◆ Structured diff data
******************************

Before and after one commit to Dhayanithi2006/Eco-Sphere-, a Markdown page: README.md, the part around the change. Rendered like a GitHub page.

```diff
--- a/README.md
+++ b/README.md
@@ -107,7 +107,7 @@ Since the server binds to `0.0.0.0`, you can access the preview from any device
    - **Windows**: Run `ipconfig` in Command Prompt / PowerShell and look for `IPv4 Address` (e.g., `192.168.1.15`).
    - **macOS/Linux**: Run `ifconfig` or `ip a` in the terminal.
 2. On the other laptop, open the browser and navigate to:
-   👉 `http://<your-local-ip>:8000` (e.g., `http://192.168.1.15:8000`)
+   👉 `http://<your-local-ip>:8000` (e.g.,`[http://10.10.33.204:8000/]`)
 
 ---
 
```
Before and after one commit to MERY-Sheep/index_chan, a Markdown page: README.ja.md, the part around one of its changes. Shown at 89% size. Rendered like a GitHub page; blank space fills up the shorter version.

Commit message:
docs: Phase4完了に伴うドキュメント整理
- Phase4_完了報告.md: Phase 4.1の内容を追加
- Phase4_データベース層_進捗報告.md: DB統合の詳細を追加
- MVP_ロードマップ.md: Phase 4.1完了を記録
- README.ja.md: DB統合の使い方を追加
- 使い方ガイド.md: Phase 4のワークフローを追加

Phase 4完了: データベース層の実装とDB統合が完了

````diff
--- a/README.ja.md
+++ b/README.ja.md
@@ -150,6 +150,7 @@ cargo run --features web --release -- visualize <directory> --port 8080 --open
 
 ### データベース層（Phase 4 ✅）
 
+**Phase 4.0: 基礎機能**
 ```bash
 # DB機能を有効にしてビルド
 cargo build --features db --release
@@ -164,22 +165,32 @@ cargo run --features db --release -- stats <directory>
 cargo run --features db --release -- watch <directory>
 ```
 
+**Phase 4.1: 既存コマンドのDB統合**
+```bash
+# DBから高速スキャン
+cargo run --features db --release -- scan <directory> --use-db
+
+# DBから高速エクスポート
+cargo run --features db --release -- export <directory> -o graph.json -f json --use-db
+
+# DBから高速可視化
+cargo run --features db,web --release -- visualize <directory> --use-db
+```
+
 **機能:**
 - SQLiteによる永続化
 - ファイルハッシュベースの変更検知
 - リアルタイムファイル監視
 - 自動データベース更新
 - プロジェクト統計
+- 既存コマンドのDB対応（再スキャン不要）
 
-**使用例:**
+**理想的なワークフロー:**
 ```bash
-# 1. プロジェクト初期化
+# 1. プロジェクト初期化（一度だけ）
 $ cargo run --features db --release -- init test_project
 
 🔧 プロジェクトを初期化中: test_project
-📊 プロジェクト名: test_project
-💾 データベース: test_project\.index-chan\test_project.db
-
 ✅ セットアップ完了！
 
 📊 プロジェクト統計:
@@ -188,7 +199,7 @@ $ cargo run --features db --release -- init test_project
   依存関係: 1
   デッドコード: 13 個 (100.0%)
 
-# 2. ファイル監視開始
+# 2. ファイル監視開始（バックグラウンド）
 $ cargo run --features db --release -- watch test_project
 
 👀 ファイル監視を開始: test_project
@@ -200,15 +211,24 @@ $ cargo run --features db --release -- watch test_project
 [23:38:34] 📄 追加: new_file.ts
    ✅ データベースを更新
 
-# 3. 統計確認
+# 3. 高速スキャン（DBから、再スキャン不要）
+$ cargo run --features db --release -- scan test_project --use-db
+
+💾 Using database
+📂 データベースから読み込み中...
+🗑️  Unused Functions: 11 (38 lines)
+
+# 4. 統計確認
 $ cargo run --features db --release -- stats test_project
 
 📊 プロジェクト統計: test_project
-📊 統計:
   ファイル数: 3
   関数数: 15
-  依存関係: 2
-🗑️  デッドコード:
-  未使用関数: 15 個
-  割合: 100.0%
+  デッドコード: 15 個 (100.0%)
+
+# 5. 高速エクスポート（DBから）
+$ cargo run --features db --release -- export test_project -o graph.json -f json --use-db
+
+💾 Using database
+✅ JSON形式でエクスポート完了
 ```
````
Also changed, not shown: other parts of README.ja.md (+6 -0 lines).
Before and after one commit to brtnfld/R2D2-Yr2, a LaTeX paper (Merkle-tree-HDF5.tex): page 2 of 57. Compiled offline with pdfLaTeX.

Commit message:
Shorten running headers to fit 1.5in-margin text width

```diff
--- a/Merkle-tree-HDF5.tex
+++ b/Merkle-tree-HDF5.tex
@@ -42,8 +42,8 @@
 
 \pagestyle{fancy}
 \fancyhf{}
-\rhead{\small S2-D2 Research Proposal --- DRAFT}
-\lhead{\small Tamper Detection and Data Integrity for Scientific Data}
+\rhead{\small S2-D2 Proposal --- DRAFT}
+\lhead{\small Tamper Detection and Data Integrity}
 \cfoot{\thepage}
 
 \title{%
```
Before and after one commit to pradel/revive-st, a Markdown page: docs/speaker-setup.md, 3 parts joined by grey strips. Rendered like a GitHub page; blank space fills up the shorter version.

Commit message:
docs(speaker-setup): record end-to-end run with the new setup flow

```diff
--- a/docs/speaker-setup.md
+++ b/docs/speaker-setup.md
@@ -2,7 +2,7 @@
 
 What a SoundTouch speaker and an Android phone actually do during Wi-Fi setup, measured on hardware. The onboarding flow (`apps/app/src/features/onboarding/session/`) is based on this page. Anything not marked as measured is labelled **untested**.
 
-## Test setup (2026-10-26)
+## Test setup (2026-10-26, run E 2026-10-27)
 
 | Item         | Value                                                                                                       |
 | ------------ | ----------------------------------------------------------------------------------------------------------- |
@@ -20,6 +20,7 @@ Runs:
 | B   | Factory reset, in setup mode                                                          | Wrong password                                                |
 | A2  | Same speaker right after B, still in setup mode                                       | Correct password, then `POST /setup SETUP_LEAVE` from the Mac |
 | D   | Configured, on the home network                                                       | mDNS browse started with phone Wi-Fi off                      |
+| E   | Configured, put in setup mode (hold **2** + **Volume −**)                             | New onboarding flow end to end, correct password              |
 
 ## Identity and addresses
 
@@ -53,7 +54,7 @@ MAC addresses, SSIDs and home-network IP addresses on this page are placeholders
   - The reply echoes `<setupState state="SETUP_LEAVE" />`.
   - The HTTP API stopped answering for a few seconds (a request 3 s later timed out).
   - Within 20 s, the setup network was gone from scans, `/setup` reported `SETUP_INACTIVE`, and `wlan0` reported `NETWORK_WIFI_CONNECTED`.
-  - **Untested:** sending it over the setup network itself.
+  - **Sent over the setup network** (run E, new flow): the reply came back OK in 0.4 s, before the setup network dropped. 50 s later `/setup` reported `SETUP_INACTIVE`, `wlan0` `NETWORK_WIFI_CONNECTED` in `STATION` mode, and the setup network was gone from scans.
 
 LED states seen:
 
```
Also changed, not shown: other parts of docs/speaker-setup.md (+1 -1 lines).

******************************

◆ Exercise prompt
A single figure is required: the number of lines in the data where the word "docs" occurs.

◆ Output for this task
6